======== Given information
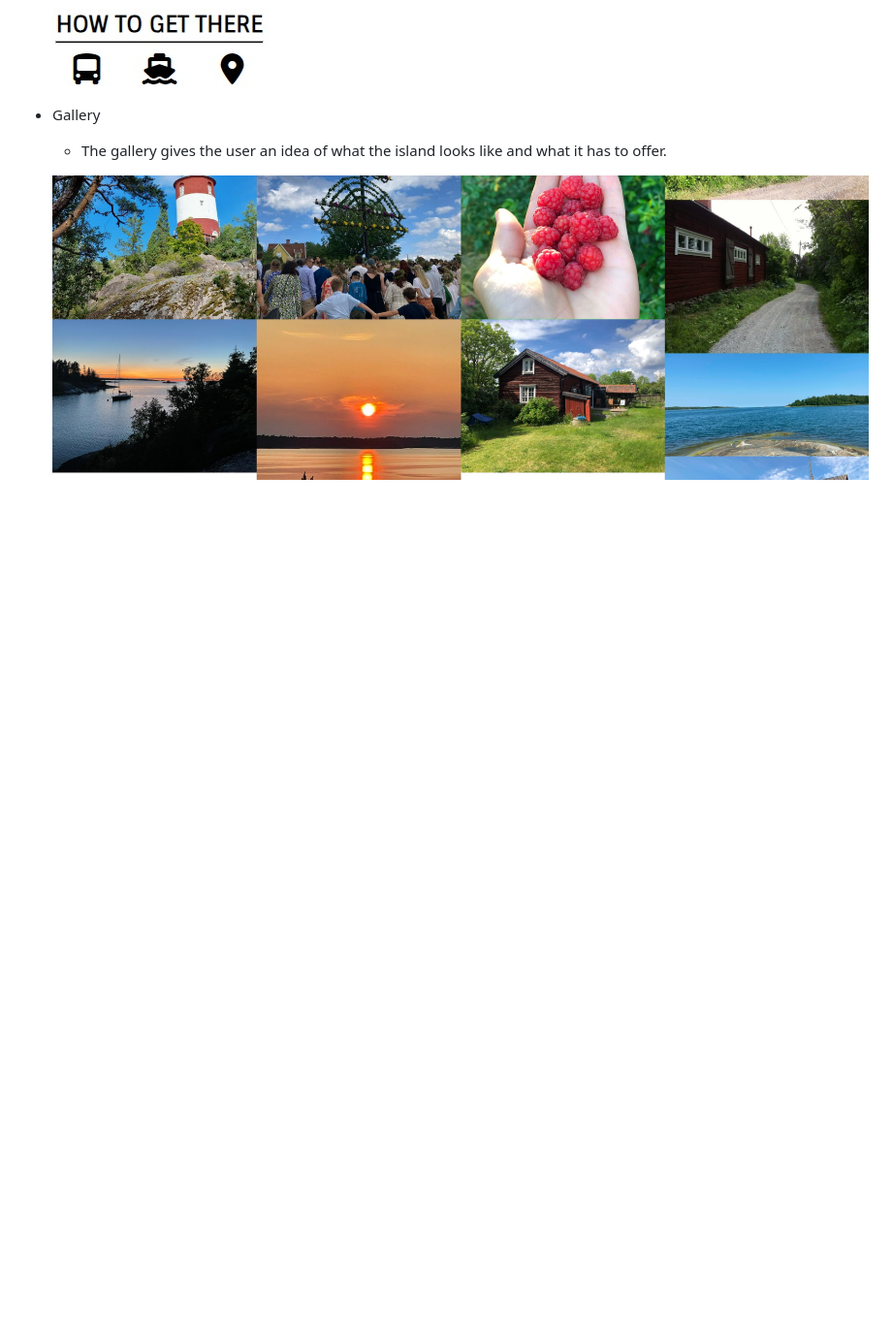
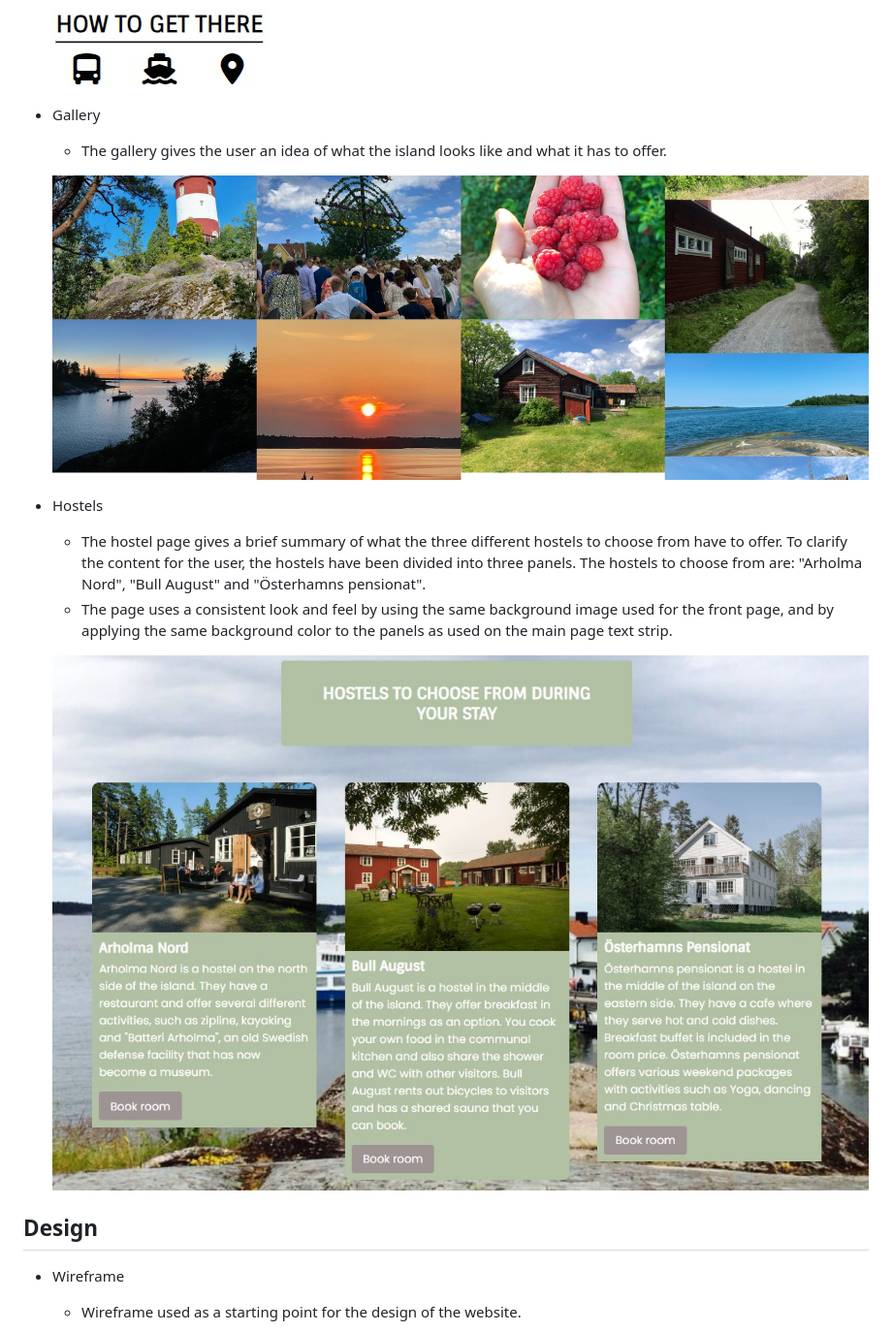
Before and after one commit to merin86/arholma, a Markdown page: README.md, the part around the change printed below. Shown: that part at 97% size. GitHub-like rendering; blank space fills up the shorter version.

Commit message:
Create design section

```diff
--- a/README.md
+++ b/README.md
@@ -57,3 +57,17 @@ Arholma is an island in Stockholm archipelago. This website provides brief infor
 
     ![Gallery](documentation/supp-images/gallery.jpg)
 
+- Hostels
+
+    - The hostel page gives a brief summary of what the three different hostels to choose from have to offer. To clarify the content for the user, the hostels have been divided into three panels. The hostels to choose from are: "Arholma Nord", "Bull August" and "Österhamns pensionat".
+    - The page uses a consistent look and feel by using the same background image used for the front page, and by applying the same background color to the panels as used on the main page text strip.
+
+    ![Hostels](documentation/supp-images/hostels.jpg)
+
+
+## Design
+
+-   Wireframe
+
+    - Wireframe used as a starting point for the design of the website.
+
```
Also changed, not shown: other parts of README.md (+15 -1 lines), documentation/supp-images/color.jpg (added), documentation/supp-images/wireframe.jpg (added).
================
-- Action item --
Repeat the records word for word. Any picture in them should be left out.

-- Task answer --
Before and after one commit to merin86/arholma, a Markdown page: README.md, the part around the change printed below. Shown: that part at 97% size. GitHub-like rendering; blank space fills up the shorter version.

Commit message:
Create design section

```diff
--- a/README.md
+++ b/README.md
@@ -57,3 +57,17 @@ Arholma is an island in Stockholm archipelago. This website provides brief infor
 
     ![Gallery](documentation/supp-images/gallery.jpg)
 
+- Hostels
+
+    - The hostel page gives a brief summary of what the three different hostels to choose from have to offer. To clarify the content for the user, the hostels have been divided into three panels. The hostels to choose from are: "Arholma Nord", "Bull August" and "Österhamns pensionat".
+    - The page uses a consistent look and feel by using the same background image used for the front page, and by applying the same background color to the panels as used on the main page text strip.
+
+    ![Hostels](documentation/supp-images/hostels.jpg)
+
+
+## Design
+
+-   Wireframe
+
+    - Wireframe used as a starting point for the design of the website.
+
```
Also changed, not shown: other parts of README.md (+15 -1 lines), documentation/supp-images/color.jpg (added), documentation/supp-images/wireframe.jpg (added).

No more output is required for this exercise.